• _WORK REQUIRED_
Find each line of the material below in which the word "server" occurs, and return it.

• _ENTRIES SHOWN_
=-=-=-=-=

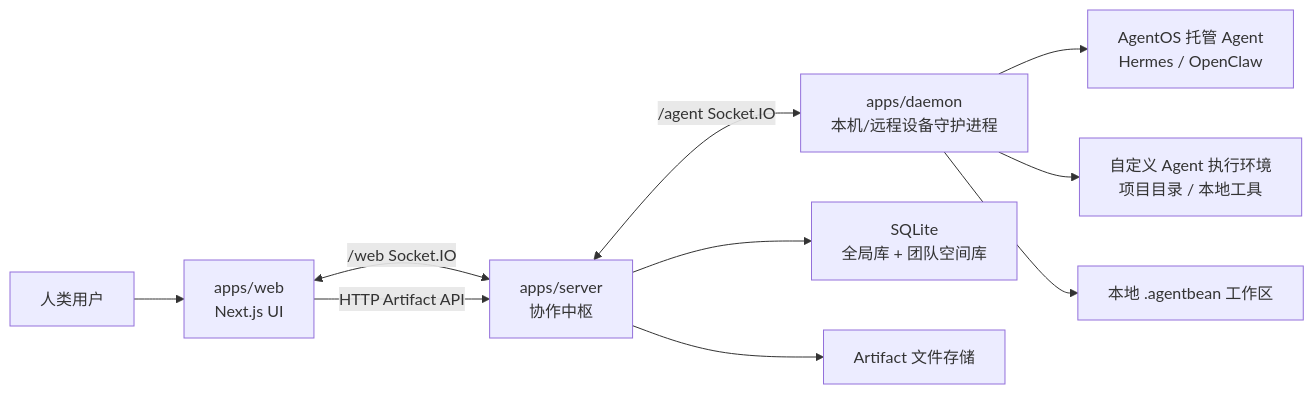
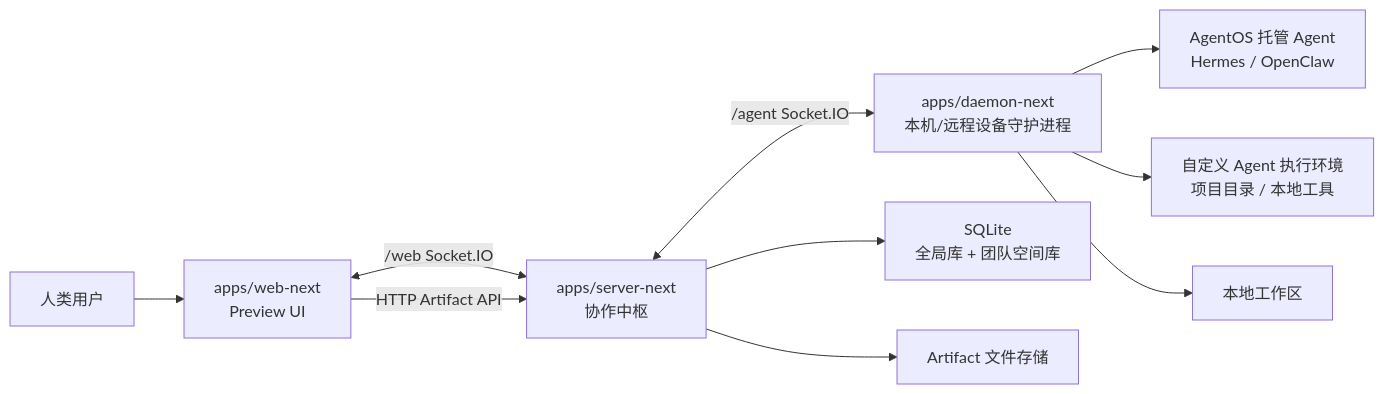
The first of 6 diagrams in README.md (xiaojichao/agentbean), drawn with Mermaid before and after one commit. The commit also changed other lines of this file and 4 other files, not shown here.

First line of the commit message:
docs: 将 README 默认入口切换为 AgentBean Next，旧栈降级为 legacy/rollback

````diff
--- a/README.md
+++ b/README.md
@@ -24,14 +34,14 @@
 ```mermaid
 flowchart LR
-  U["人类用户"] --> W["apps/web<br/>Next.js UI"]
-  W <-->|"/web Socket.IO"| S["apps/server<br/>协作中枢"]
+  U["人类用户"] --> W["apps/web-next<br/>Preview UI"]
+  W <-->|"/web Socket.IO"| S["apps/server-next<br/>协作中枢"]
   W -->|"HTTP Artifact API"| S
 
-  S <-->|"/agent Socket.IO"| D["apps/daemon<br/>本机/远程设备守护进程"]
+  S <-->|"/agent Socket.IO"| D["apps/daemon-next<br/>本机/远程设备守护进程"]
   D --> R1["AgentOS 托管 Agent<br/>Hermes / OpenClaw"]
   D --> R2["自定义 Agent 执行环境<br/>项目目录 / 本地工具"]
-  D --> FS["本地 .agentbean 工作区"]
+  D --> FS["本地工作区"]
 
   S --> DB["SQLite<br/>全局库 + 团队空间库"]
   S --> ART["Artifact 文件存储"]
 ```
````
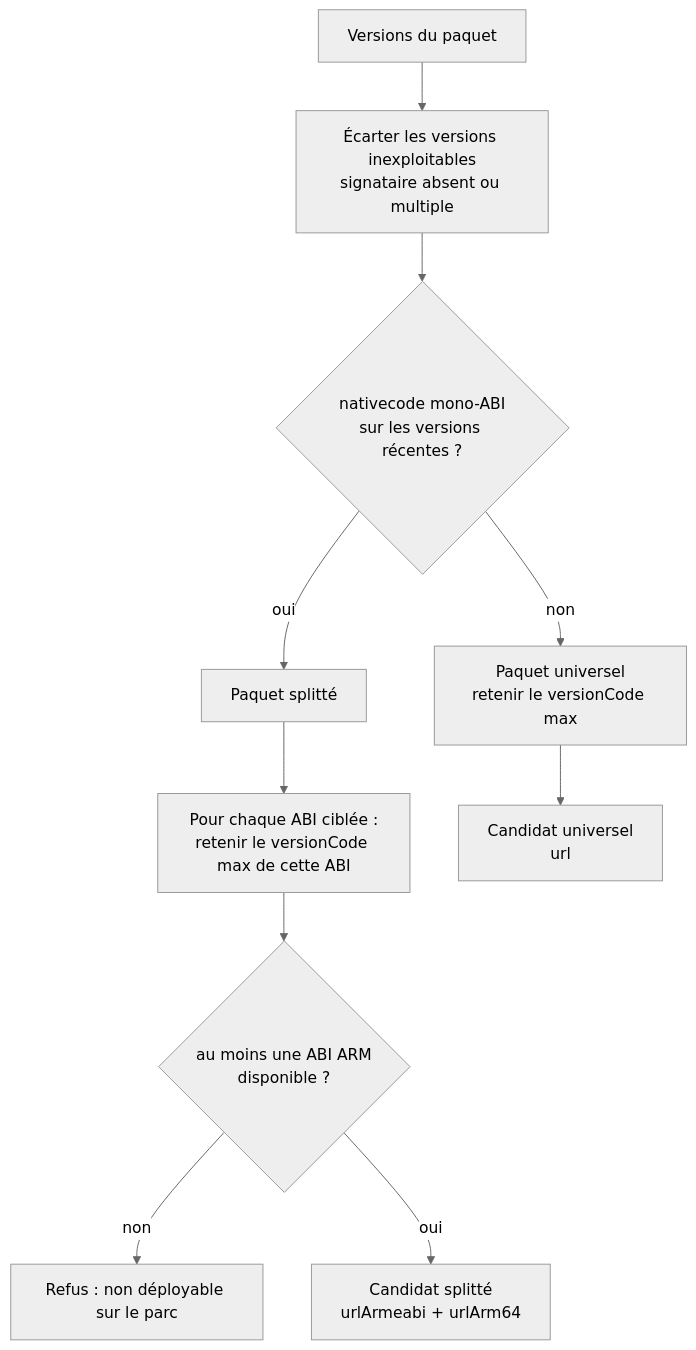
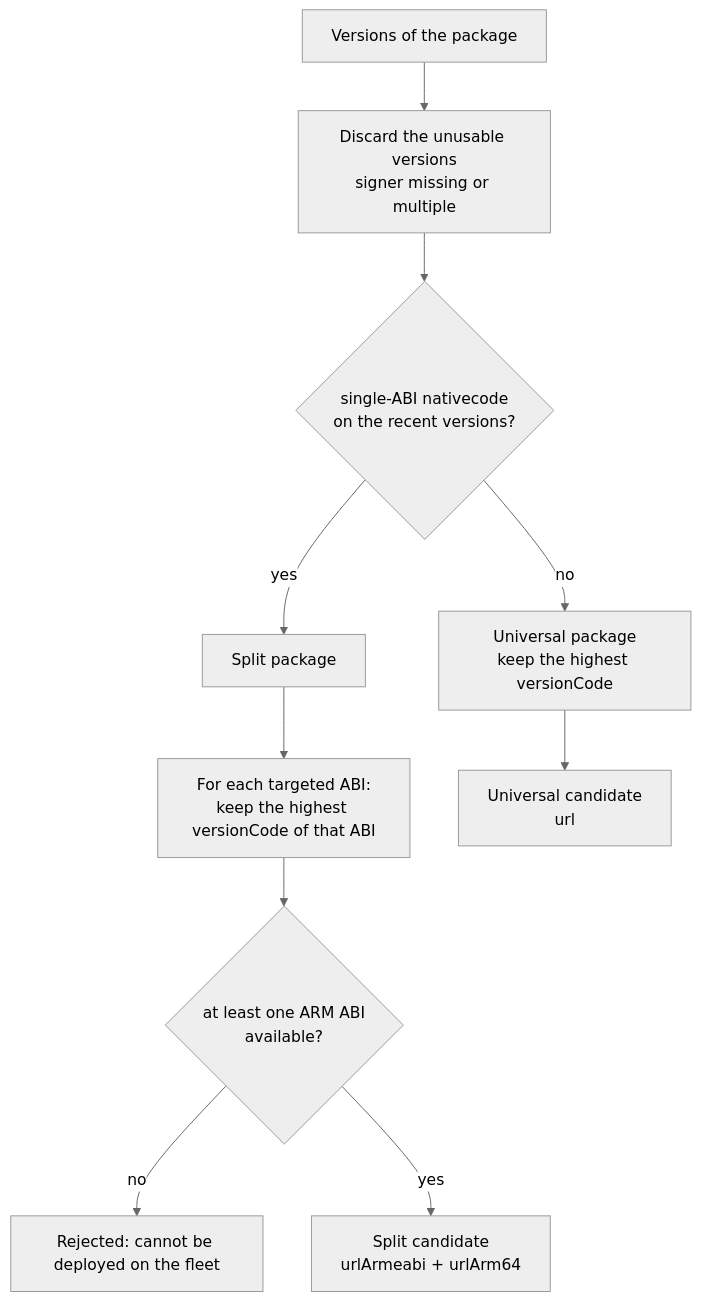
Before and after one commit to Sarcouy/fdroid-headwind-mirror: the second of 2 diagrams in docs/iteration-2.md, drawn with Mermaid (neutral theme). The commit also changed other lines of this file and 8 other files, not shown here.

````diff
--- a/docs/iteration-2.md
+++ b/docs/iteration-2.md
@@ -263,12 +262,12 @@
 ```mermaid
 flowchart TD
-    V["Versions du paquet"] --> F["Écarter les versions inexploitables<br/>signataire absent ou multiple"]
-    F --> SHAPE{"nativecode mono-ABI<br/>sur les versions récentes ?"}
-    SHAPE -->|non| UNI["Paquet universel<br/>retenir le versionCode max"]
-    SHAPE -->|oui| SPLIT["Paquet splitté"]
-    SPLIT --> PER["Pour chaque ABI ciblée :<br/>retenir le versionCode max de cette ABI"]
-    PER --> ARM{"au moins une ABI ARM<br/>disponible ?"}
-    ARM -->|non| REJECT["Refus : non déployable sur le parc"]
-    ARM -->|oui| CAND["Candidat splitté<br/>urlArmeabi + urlArm64"]
-    UNI --> CAND2["Candidat universel<br/>url"]
+    V["Versions of the package"] --> F["Discard the unusable versions<br/>signer missing or multiple"]
+    F --> SHAPE{"single-ABI nativecode<br/>on the recent versions?"}
+    SHAPE -->|no| UNI["Universal package<br/>keep the highest versionCode"]
+    SHAPE -->|yes| SPLIT["Split package"]
+    SPLIT --> PER["For each targeted ABI:<br/>keep the highest versionCode of that ABI"]
+    PER --> ARM{"at least one ARM ABI<br/>available?"}
+    ARM -->|no| REJECT["Rejected: cannot be deployed on the fleet"]
+    ARM -->|yes| CAND["Split candidate<br/>urlArmeabi + urlArm64"]
+    UNI --> CAND2["Universal candidate<br/>url"]
 ```
````
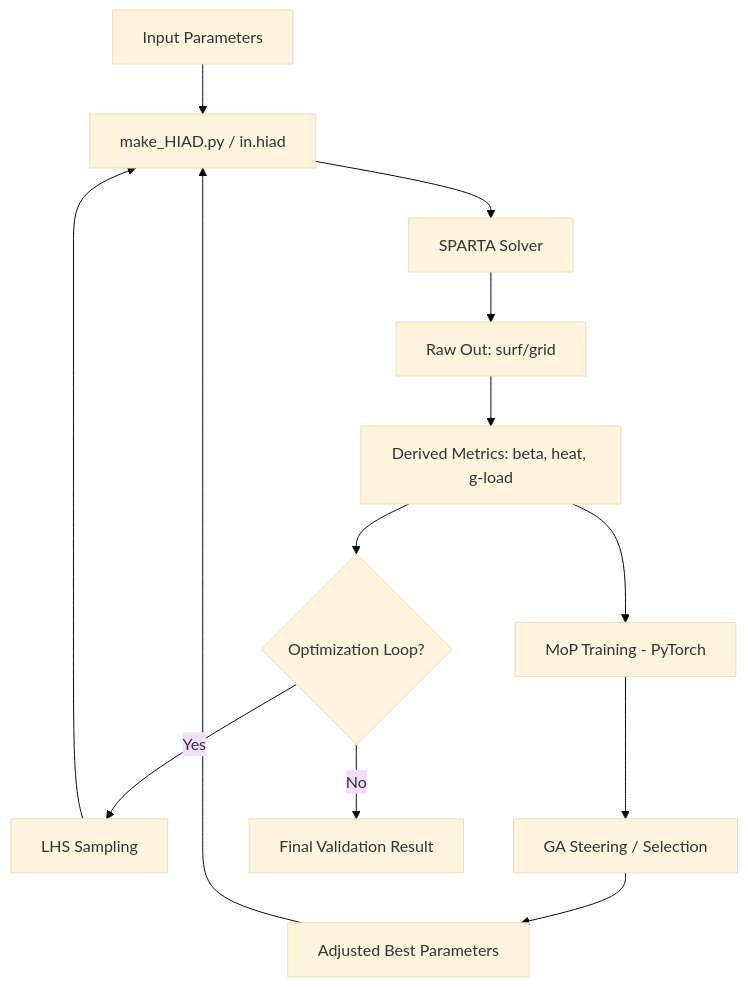
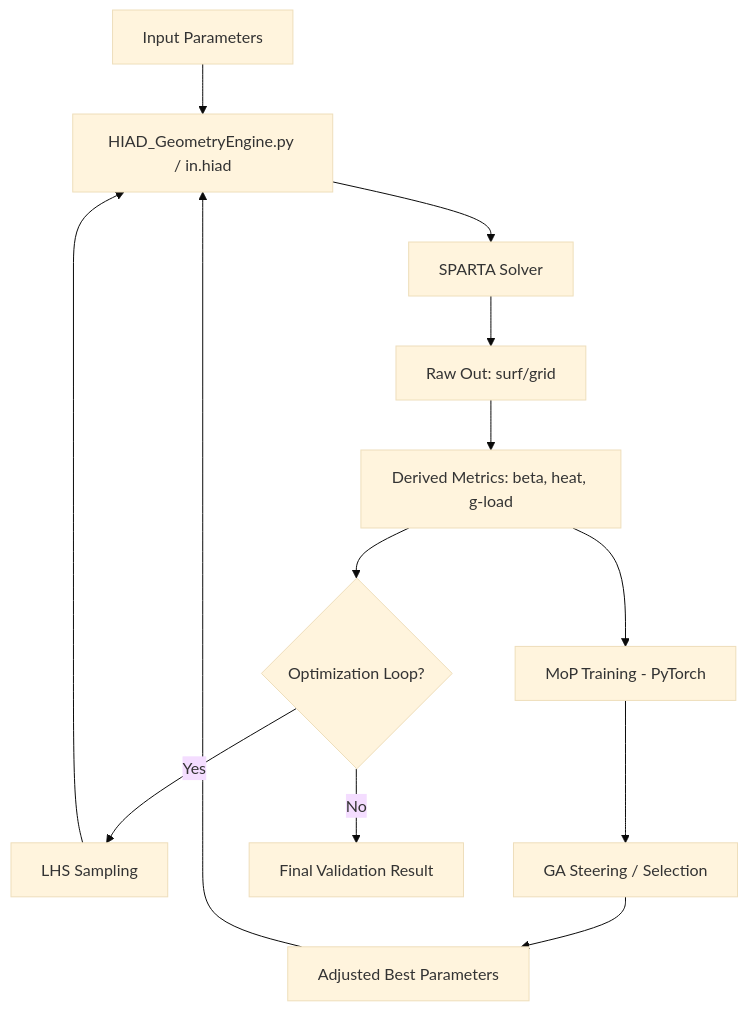
Before and after one commit to albertstarfield/StellarOrion_HypersonicEdition: the diagram in archnote.md, drawn with Mermaid (base theme). The commit also changed other lines of this file and 3 other files, not shown here.

Commit message:
refactor: rename geometry kernel to HIAD_GeometryEngine, improve numerical stability in visualizer, and increase upscaling output resolution.

````diff
--- a/archnote.md
+++ b/archnote.md
@@ -112,15 +112,15 @@
 ```mermaid
 graph TD
-    A[Input Parameters] --> B[make_HIAD.py / in.hiad]
+    A[Input Parameters] --> B[HIAD_GeometryEngine.py / in.hiad]
     B --> C[SPARTA Solver]
     C --> D[Raw Out: surf/grid]
     D --> E[Derived Metrics: beta, heat, g-load]
     E --> F{Optimization Loop?}
     F -- Yes --> G[LHS Sampling]
     G --> B
     E --> H[MoP Training - PyTorch]
     H --> I[GA Steering / Selection]
     I --> J[Adjusted Best Parameters]
     J --> B
     F -- No --> K[Final Validation Result]
 ```
````
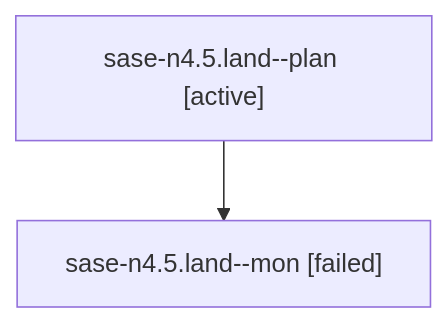
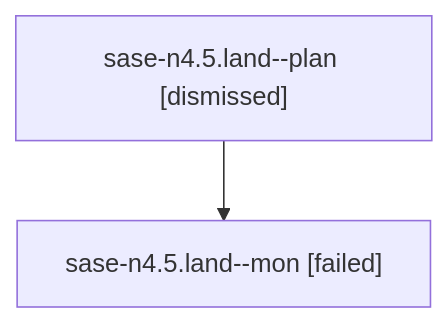
Before and after one commit to sase-org/sase--agents: the diagram in sessions/bbugyi200.athena.sase-n4.5.land.md, drawn with Mermaid. The commit also changed other lines of this file and 128 other files, not shown here.

````diff
--- a/sessions/bbugyi200.athena.sase-n4.5.land.md
+++ b/sessions/bbugyi200.athena.sase-n4.5.land.md
@@ -9,6 +9,6 @@
 ```mermaid
 flowchart TD
-  n0["sase-n4.5.land--plan [active]"]
+  n0["sase-n4.5.land--plan [dismissed]"]
   n1["sase-n4.5.land--mon [failed]"]
   n0 --> n1
 ```
````
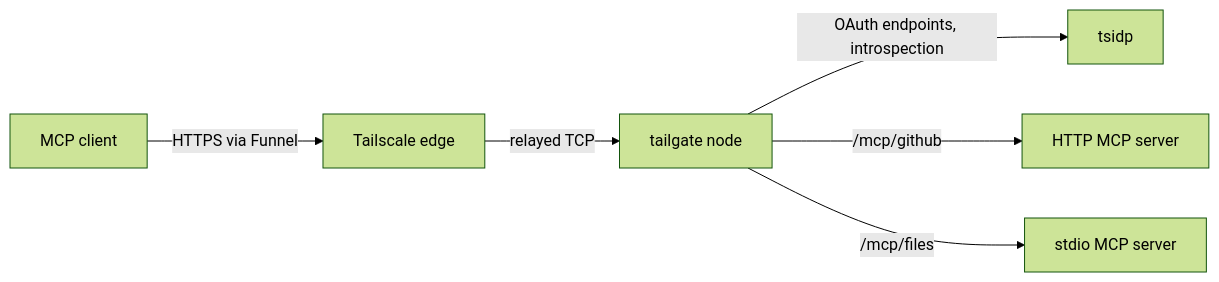
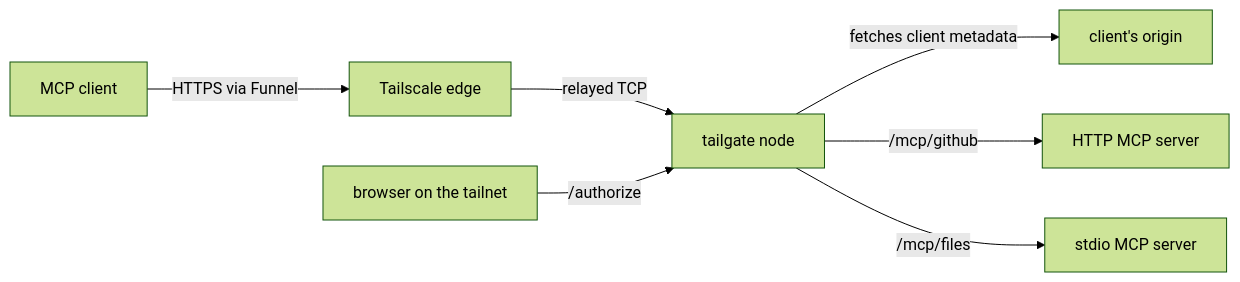
Before and after one commit to bendrucker/tailgate: the diagram in README.md, drawn with Mermaid (forest theme). The commit also changed other lines of this file and 19 other files, not shown here.

````diff
--- a/README.md
+++ b/README.md
@@ -11,8 +11,9 @@
 ```mermaid
 flowchart LR
   client[MCP client] -->|HTTPS via Funnel| edge[Tailscale edge]
   edge -->|relayed TCP| tg[tailgate node]
-  tg -->|OAuth endpoints, introspection| idp[tsidp]
+  person[browser on the tailnet] -->|/authorize| tg
+  tg -->|fetches client metadata| origin[client's origin]
   tg -->|/mcp/github| u1[HTTP MCP server]
   tg -->|/mcp/files| u2[stdio MCP server]
 ```
````
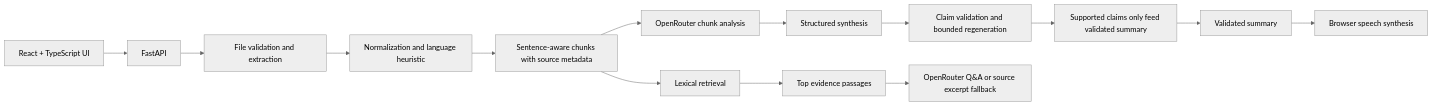
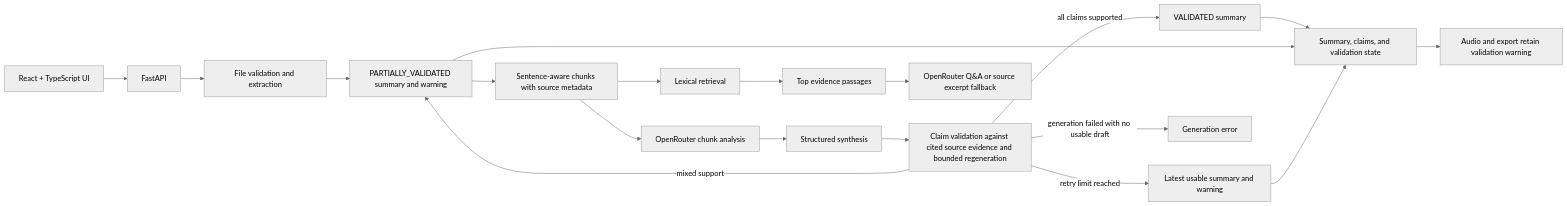
Before and after one commit to Gnanasai1234/ScribeBackup: the diagram in files-pasted-by-the-user-master2/architecture/architecture.md, drawn with Mermaid (neutral theme). The commit also changed other lines of this file and 68 other files, not shown here.

````diff
--- a/files-pasted-by-the-user-master2/architecture/architecture.md
+++ b/files-pasted-by-the-user-master2/architecture/architecture.md
@@ -3,16 +3,21 @@
 ```mermaid
 flowchart LR
   U[React + TypeScript UI] --> A[FastAPI]
   A --> I[File validation and extraction]
   I --> P[Normalization and language heuristic]
   P --> C[Sentence-aware chunks with source metadata]
   C --> R[Lexical retrieval]
   C --> M[OpenRouter chunk analysis]
   M --> S[Structured synthesis]
-  S --> V[Claim validation and bounded regeneration]
-  V --> Q[Supported claims only feed validated summary]
-  Q --> O[Validated summary]
-  O --> T[Browser speech synthesis]
+  S --> V[Claim validation against cited source evidence and bounded regeneration]
+  V -->|all claims supported| Q[VALIDATED summary]
+  V -->|mixed support| P[PARTIALLY_VALIDATED summary and warning]
+  V -->|retry limit reached| F[Latest usable summary and warning]
+  V -->|generation failed with no usable draft| E[Generation error]
+  Q --> O[Summary, claims, and validation state]
+  P --> O
+  F --> O
+  O --> T[Audio and export retain validation warning]
   R --> QE[Top evidence passages]
   QE --> QA[OpenRouter Q&A or source excerpt fallback]
 ```
````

=-=-=-=-=

• _ANSWER FOR THE TASK_
-  W <-->|"/web Socket.IO"| S["apps/server<br/>协作中枢"]
+  W <-->|"/web Socket.IO"| S["apps/server-next<br/>协作中枢"]
   tg -->|/mcp/github| u1[HTTP MCP server]
   tg -->|/mcp/files| u2[stdio MCP server]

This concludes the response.